I took my housemate with me (She’s super passionate about things like this) and we both had a turn in the box. It was so strange, you didn’t know where to look – You don’t just want to stare at your reflection, apparently many look at the floor – and the audio was extremely moving, it almost brought tears to my eyes! It’s hard to hear just how lonely people can get.
This pop-up was launched in line with new research which was carried out my Macmillan Cancer Support on loneliness. They revealed some shocking and upsetting figures:
- An estimated 550,000 people in the UK – 22% of those living with cancer – suffer with loneliness as a result of their cancer
- Research also revealed the devastating impact that loneliness can have on people’s lives, with many forced to skip meals or attend vital appointments alone. At worst this can result in patients refusing treatment altogether.
- Of those who are lonely, almost half (47%) feel this way despite having as much social contact as they want and more than half (56%) are married or have a partner, showing that loneliness can affect even those surrounded by family and loved ones.
Caroline, who was diagnosed with breast cancer in May 2013 and helped launch the ‘Isolation Box’, said: “During the initial shock stage people were there for me, but that tails off quite quickly when people think you’re ‘getting better’. A lot of people don’t like to talk about cancer or ask how you’re doing, because they are scared of saying the wrong thing. But that just made me feel lonelier and like nobody cared or had time for me. Many people just don’t realise how isolating cancer can be. It’s so important to reach out and help make sure no one faces cancer alone.”
This new research and the quote from Caroline really support what Macmillan are doing in raising awareness for such a big aspect of the cancer patient experience. Even having family and friends around you can not be enough, it could be the little things which make all the difference – just asking how everything is going! Fancy a cuppa and a chat? To help the person diagnosed with cancer know they are ‘Not Alone’!

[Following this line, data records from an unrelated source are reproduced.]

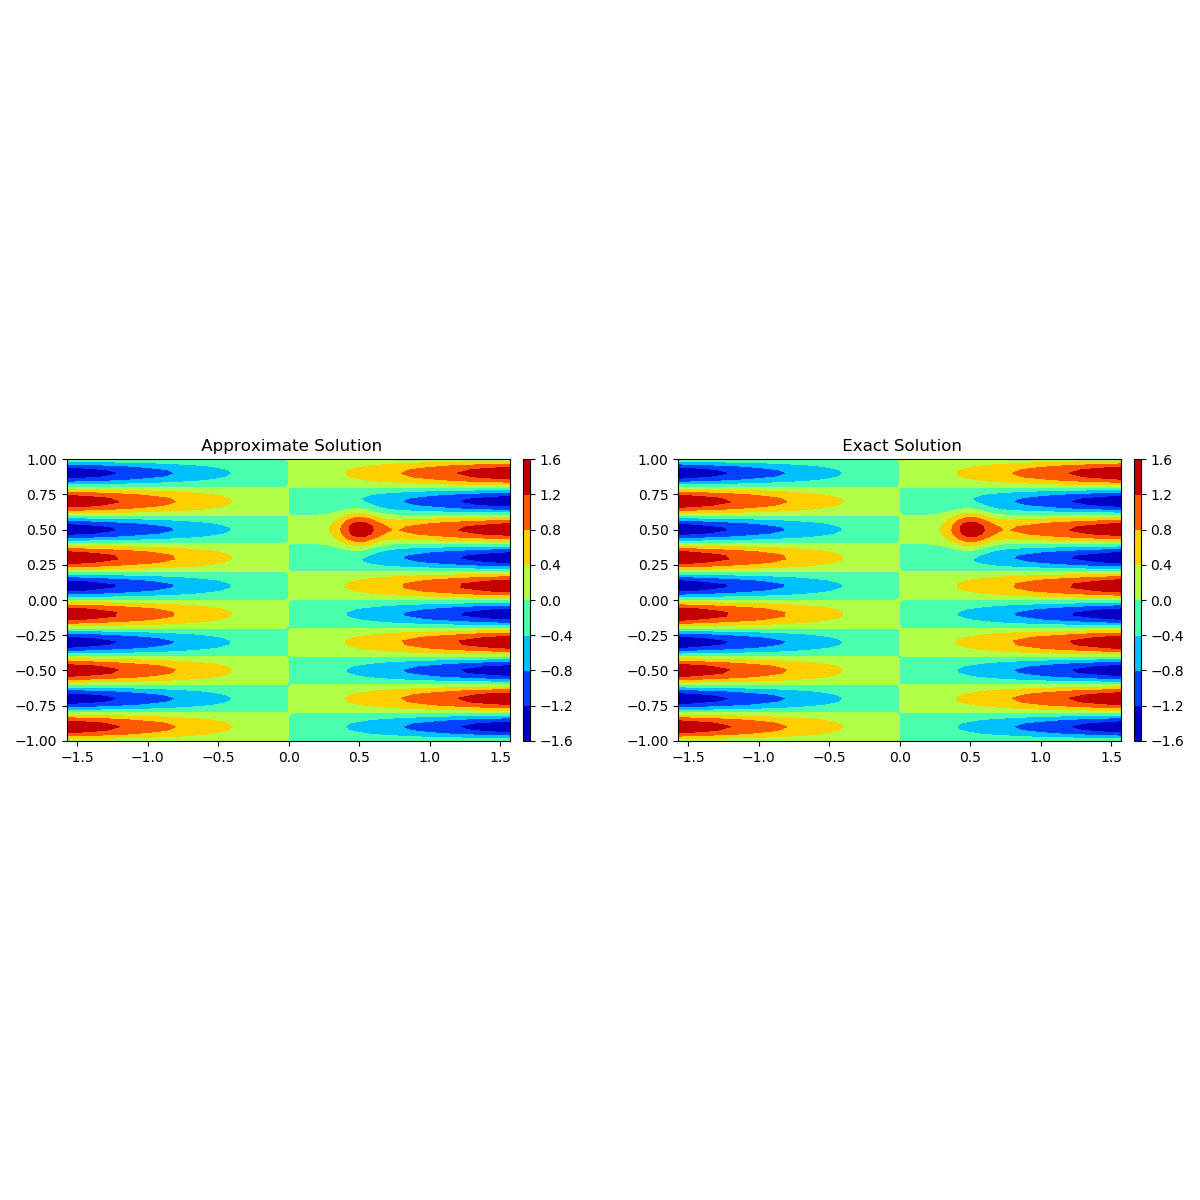
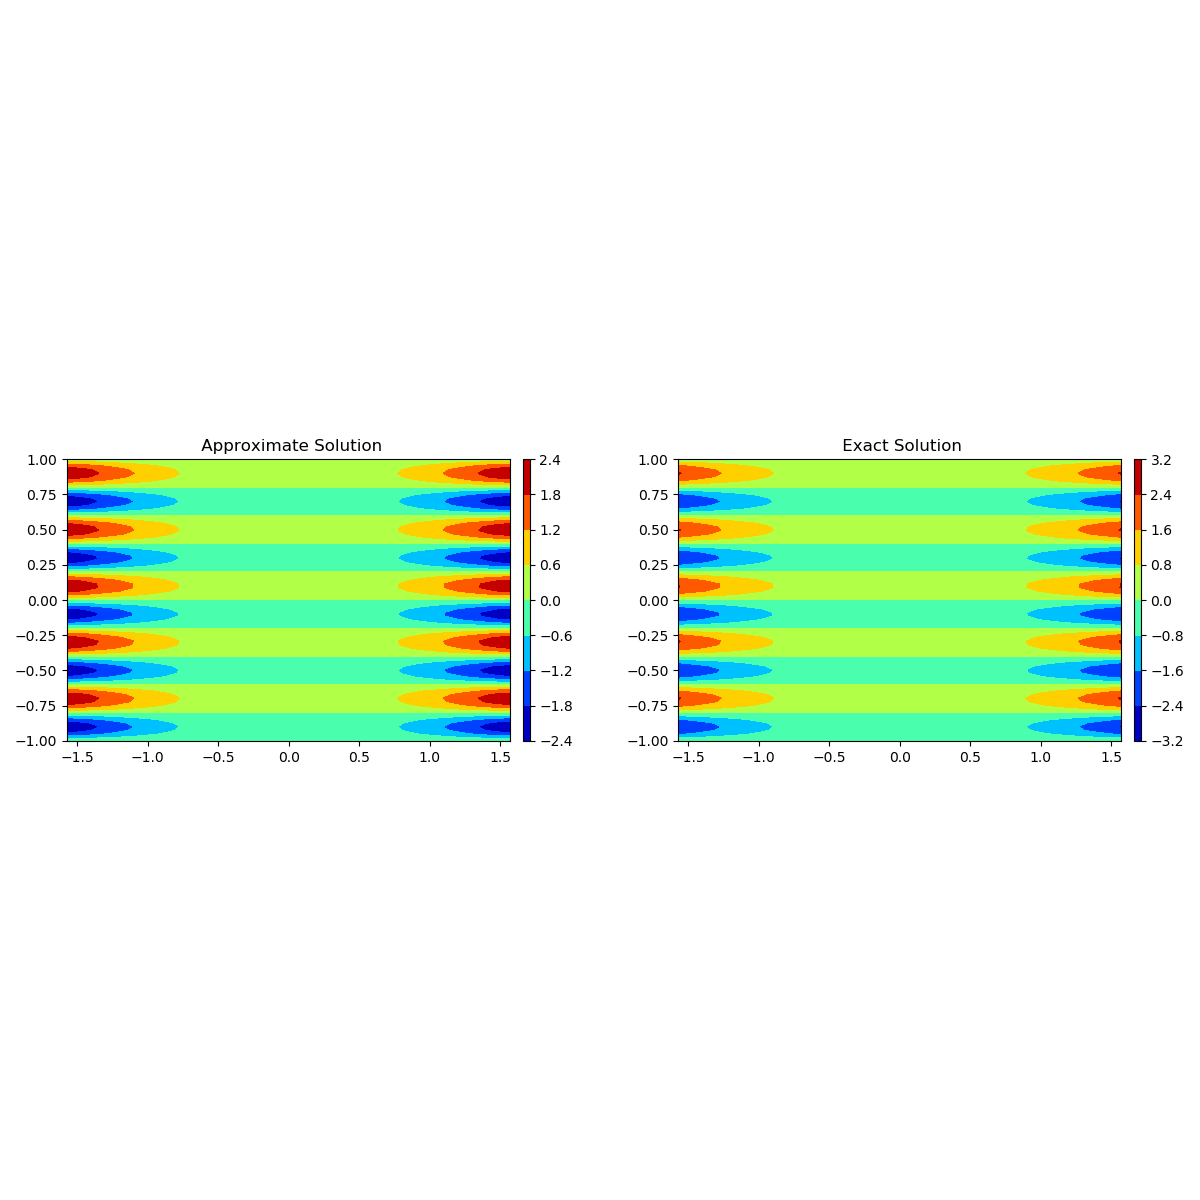
Add files via upload

Changed region(s): [[0.555, 0.37, 0.9558, 0.6167], [0.0308, 0.37, 0.2467, 0.6167], [0.2775, 0.37, 0.4008, 0.6167]]

diff --git a/pyccel_form/Poisson_2D.py b/pyccel_form/Poisson_2D.py
@@ -4,8 +4,7 @@ from simplines import SplineSpace
 from simplines import TensorSpace
 from simplines import StencilMatrix
 from simplines import StencilVector
-from simplines import sol_field_2d
-from simplines import plot_field_2d
+from simplines import pyccel_sol_field_2d
 
 #.. Prologation by knots insertion matrix
 from simplines import prolongation_matrix
@@ -98,6 +97,7 @@ def poisson_solve(V1, V2 , V, u_p, xuh):
        x                = zeros(V.nbasis)
        x[:,1:-1]        = xk[:,:]
        x[:,:]          += xuh[:,:]
+       
        u.from_array(V, x)
 
        Norm    = assemble_norm_l2(V, fields=[u])
@@ -107,16 +107,16 @@ def poisson_solve(V1, V2 , V, u_p, xuh):
        
        return u, x, l2_norm, H1_norm
 
-degree     = 4
+degree     = 3
 nelements  = 64
 
 #---------------------------------------
 from numpy import sin, exp, pi, linspace
-u_exact = lambda x, y : x*sin(5.*pi*y) + 1.0*exp(-((x-0.5)**2 + (y-0.5)**2)/0.02)
+u_exact = lambda x, y : x**2*sin(5.*pi*y) #+ 1.0*exp(-((x-0.5)**2 + (y-0.5)**2)/0.02)
 
 #fx0 = lambda x : u_exact(-pi,x) #if x<0.25+100.*t else 1.
 #fx1 = lambda x : u_exact(pi,x)
-fy0 = lambda x : u_exact(x,-1.) #if x<0.25+100.*t else 1.
+fy0 = lambda x : u_exact(x,0.) #if x<0.25+100.*t else 1.
 fy1 = lambda x : u_exact(x,1.)
 
 #-------------------------------------------
@@ -131,7 +131,7 @@ V2        = SplineSpace(degree=degree, nelements= nelements, grid = grids, nderi
 Vh = TensorSpace(V1, V2)
 
 # compute the interpolate B-spline function for the Dirichlet boundary condition using least square method
-from approximation_bspline import least_square_Bspline
+from simplines import least_square_Bspline
 
 # ... Dirichlet boundary condition 
 x0uh                         = zeros(Vh.nbasis)
@@ -147,7 +147,7 @@ u_ph, xuh, l2_norm, H1_norm = poisson_solve(V1, V2, Vh, u_p, x0uh)
 print('l2_norm = {} H1_norm = {} '.format(l2_norm, H1_norm) ) 
 nbpts    = 80
 
-u_poisson, u_xpoisson, u_ypoisson, X, Y = sol_field_2d((nbpts,nbpts),  xuh , Vh.knots, Vh.degree)
+u_poisson, u_xpoisson, u_ypoisson, X, Y = pyccel_sol_field_2d((nbpts,nbpts),  xuh , Vh.knots, Vh.degree)
 
 #print(np.max(u_xpoisson), np.min(u_xpoisson) ) 
 

diff --git a/pyccel_form/gallery_section_00.py b/pyccel_form/gallery_section_00.py
@@ -123,7 +123,7 @@ def assemble_vector_ex01(ne1, ne2, p1, p2, spans_1, spans_2,  basis_1, basis_2, 
                     y                       = points_2[ie2, g2]
                     #f                = 0. 
                     # ...
-                    f                = 25*pi**2*x*sin(5*pi*y) - 10000.0*(0.5 - x)**2*exp(-50.0*(x - 0.5)**2 - 50.0*(y - 0.5)**2) - 10000.0*(0.5 - y)**2*exp(-50.0*(x - 0.5)**2 - 50.0*(y - 0.5)**2) + 200.0*exp(-50.0*(x - 0.5)**2 - 50.0*(y - 0.5)**2)
+                    f                = -2.*sin(5*pi*y)+25*pi**2*x**2*sin(5*pi*y) #- 10000.0*(0.5 - x)**2*exp(-50.0*(x - 0.5)**2 - 50.0*(y - 0.5)**2) - 10000.0*(0.5 - y)**2*exp(-50.0*(x - 0.5)**2 - 50.0*(y - 0.5)**2) + 200.0*exp(-50.0*(x - 0.5)**2 - 50.0*(y - 0.5)**2)
 
                     lvalues_u[g1,g2] = f
                     
@@ -212,9 +212,9 @@ def assemble_norm_ex01(ne1, ne2, p1, p2, spans_1, spans_2,  basis_1, basis_2,  w
                     y    = points_2[ie2, g2]
  
                     # ...
-                    u  = x*sin(5.0*pi*y) + 1.0*exp(-((x-0.5)**2 + (y-0.5)**2)/0.02)
-                    ux = 1.0*(50.0 - 100.0*x)*exp(-50.0*(x - 0.5)**2 - 50.0*(y - 0.5)**2) + sin(5*pi*y)
-                    uy = 5*pi*x*cos(5*pi*y) + 1.0*(50.0 - 100.0*y)*exp(-50.0*(x - 0.5)**2 - 50.0*(y - 0.5)**2)
+                    u  = x**2*sin(5.0*pi*y) #+ 1.0*exp(-((x-0.5)**2 + (y-0.5)**2)/0.02)
+                    ux = 2.*x* sin(5*pi*y) #+1.0*(50.0 - 100.0*x)*exp(-50.0*(x - 0.5)**2 - 50.0*(y - 0.5)**2) 
+                    uy = 5*pi*x**2*cos(5*pi*y) #+ 1.0*(50.0 - 100.0*y)*exp(-50.0*(x - 0.5)**2 - 50.0*(y - 0.5)**2)
                     # ...
                     uh  = lvalues_u[g1,g2]
                     uhx = lvalues_ux[g1,g2]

Macmillan have actually launched a new website full of advice and inspiration to help people reach out to someone they know with cancer and how to offer the support they might need – The Source, . Whether that’s going to a hospital appointment with them, offering to cook a hot meal, or helping them access advocacy services.
You can find this here: www.macmillan.org.uk/source.
I really can’t stress enough how much of a fantastic campaign this is, raising awareness for such an important subject. The research is shocking and to bring this to light the pop-up Isolation Box was a fab creative way to demonstrate this in a way the general public would be receptive – people are naturally inquisitive!
I will be supporting Macmillan in any way I can, and I know my housemate will be too!